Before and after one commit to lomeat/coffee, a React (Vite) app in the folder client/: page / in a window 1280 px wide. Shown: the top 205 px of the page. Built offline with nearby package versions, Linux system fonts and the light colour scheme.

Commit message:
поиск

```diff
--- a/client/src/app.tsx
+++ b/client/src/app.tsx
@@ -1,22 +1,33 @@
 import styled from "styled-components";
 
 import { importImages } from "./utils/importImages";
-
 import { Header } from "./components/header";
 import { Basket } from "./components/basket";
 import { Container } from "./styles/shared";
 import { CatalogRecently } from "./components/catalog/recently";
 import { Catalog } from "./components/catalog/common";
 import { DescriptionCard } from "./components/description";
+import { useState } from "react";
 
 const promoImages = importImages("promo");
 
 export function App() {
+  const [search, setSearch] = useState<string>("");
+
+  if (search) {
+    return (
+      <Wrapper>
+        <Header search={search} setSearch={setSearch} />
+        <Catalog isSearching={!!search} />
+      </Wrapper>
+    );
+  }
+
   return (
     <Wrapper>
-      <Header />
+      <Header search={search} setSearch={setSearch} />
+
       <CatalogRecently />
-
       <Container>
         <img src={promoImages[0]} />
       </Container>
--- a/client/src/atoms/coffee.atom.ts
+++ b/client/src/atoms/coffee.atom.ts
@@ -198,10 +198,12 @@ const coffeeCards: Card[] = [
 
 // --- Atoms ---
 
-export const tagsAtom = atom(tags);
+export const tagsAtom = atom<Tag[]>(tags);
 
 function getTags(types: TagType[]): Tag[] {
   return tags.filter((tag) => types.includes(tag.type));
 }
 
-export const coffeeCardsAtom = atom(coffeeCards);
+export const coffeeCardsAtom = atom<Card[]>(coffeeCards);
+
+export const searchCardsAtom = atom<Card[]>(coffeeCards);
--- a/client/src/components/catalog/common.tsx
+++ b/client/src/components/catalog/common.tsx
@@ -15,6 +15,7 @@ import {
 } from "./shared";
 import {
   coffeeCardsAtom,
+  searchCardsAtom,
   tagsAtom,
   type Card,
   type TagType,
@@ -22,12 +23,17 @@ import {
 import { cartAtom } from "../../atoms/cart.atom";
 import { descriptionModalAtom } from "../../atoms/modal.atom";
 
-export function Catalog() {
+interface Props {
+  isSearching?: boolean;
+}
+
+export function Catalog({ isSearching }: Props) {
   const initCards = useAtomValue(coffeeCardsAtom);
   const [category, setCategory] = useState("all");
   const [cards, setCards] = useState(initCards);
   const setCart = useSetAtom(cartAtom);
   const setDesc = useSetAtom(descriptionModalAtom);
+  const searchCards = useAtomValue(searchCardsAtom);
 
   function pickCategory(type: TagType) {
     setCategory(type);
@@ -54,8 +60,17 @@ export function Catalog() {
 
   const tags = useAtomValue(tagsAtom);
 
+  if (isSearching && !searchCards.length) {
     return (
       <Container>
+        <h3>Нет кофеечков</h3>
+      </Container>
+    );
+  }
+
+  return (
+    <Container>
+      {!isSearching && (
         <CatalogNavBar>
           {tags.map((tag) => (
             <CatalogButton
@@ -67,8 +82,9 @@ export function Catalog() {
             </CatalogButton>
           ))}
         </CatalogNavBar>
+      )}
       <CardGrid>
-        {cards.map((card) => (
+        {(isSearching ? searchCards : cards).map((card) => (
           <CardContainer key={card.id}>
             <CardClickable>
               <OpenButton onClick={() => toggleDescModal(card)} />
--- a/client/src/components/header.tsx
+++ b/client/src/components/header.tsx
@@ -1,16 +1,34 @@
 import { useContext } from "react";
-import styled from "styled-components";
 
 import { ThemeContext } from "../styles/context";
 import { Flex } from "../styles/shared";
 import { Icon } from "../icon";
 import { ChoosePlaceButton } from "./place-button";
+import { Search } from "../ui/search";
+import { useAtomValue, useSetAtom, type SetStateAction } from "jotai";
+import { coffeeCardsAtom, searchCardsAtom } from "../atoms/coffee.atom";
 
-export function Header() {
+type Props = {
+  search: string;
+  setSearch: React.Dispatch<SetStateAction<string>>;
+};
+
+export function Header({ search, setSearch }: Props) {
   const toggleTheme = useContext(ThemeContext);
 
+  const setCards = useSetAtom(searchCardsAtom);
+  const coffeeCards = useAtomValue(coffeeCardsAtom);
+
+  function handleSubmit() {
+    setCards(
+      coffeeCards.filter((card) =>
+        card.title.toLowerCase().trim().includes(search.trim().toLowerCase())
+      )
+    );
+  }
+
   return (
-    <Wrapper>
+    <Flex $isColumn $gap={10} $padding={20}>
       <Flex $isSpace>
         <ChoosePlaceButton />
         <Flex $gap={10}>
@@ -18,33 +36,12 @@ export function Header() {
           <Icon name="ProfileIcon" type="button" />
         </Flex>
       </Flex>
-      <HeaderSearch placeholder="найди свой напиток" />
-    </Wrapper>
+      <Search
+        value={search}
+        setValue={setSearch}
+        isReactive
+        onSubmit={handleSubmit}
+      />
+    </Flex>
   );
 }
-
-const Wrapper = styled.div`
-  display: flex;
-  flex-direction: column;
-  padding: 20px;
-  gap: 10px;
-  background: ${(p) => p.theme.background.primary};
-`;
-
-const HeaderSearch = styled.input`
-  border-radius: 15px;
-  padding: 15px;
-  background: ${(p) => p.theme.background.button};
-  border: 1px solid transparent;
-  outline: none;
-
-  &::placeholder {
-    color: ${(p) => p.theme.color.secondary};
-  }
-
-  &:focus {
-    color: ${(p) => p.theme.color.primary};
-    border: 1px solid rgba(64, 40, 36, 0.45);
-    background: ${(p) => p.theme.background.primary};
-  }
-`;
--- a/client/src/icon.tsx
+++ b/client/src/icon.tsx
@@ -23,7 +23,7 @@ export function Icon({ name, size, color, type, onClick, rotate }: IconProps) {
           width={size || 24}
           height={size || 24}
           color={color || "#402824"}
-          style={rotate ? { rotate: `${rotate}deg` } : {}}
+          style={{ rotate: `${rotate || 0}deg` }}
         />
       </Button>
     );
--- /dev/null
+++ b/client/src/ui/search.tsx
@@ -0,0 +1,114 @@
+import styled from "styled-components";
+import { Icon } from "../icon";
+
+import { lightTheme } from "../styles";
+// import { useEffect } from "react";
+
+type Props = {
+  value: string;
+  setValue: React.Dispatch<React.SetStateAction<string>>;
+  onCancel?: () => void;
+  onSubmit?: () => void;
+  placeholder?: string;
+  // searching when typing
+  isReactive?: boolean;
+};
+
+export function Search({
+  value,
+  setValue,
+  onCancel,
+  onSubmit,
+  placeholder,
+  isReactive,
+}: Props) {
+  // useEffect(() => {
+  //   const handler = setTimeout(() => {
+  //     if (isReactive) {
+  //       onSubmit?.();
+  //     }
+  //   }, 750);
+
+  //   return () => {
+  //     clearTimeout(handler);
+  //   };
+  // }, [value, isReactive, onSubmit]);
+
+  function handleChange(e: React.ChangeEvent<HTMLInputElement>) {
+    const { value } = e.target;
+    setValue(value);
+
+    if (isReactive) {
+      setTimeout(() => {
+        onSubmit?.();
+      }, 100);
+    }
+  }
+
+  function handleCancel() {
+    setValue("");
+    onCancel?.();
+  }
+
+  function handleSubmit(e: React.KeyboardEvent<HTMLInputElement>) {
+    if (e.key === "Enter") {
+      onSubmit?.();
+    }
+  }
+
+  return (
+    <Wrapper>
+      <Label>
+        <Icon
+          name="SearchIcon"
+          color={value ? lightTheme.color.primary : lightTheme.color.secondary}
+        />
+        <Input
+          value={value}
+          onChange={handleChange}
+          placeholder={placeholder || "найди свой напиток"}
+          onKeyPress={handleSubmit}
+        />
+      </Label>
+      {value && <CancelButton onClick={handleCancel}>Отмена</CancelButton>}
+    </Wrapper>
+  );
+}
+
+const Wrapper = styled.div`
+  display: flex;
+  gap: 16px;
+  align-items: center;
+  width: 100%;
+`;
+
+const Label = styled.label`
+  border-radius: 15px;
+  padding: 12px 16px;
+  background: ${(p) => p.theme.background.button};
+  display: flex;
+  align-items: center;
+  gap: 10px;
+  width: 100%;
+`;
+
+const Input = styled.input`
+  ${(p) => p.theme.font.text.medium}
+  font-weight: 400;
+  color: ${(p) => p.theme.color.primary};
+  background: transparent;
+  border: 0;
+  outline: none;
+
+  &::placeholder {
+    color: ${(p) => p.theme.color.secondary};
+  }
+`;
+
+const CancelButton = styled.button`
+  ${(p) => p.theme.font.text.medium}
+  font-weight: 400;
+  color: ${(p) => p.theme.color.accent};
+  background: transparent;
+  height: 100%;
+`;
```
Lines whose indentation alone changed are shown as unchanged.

......

> [Required work]:
Determine the number of lines in the data that include the string "onSubmit". Only that number belongs in the answer.

> [Result]:
7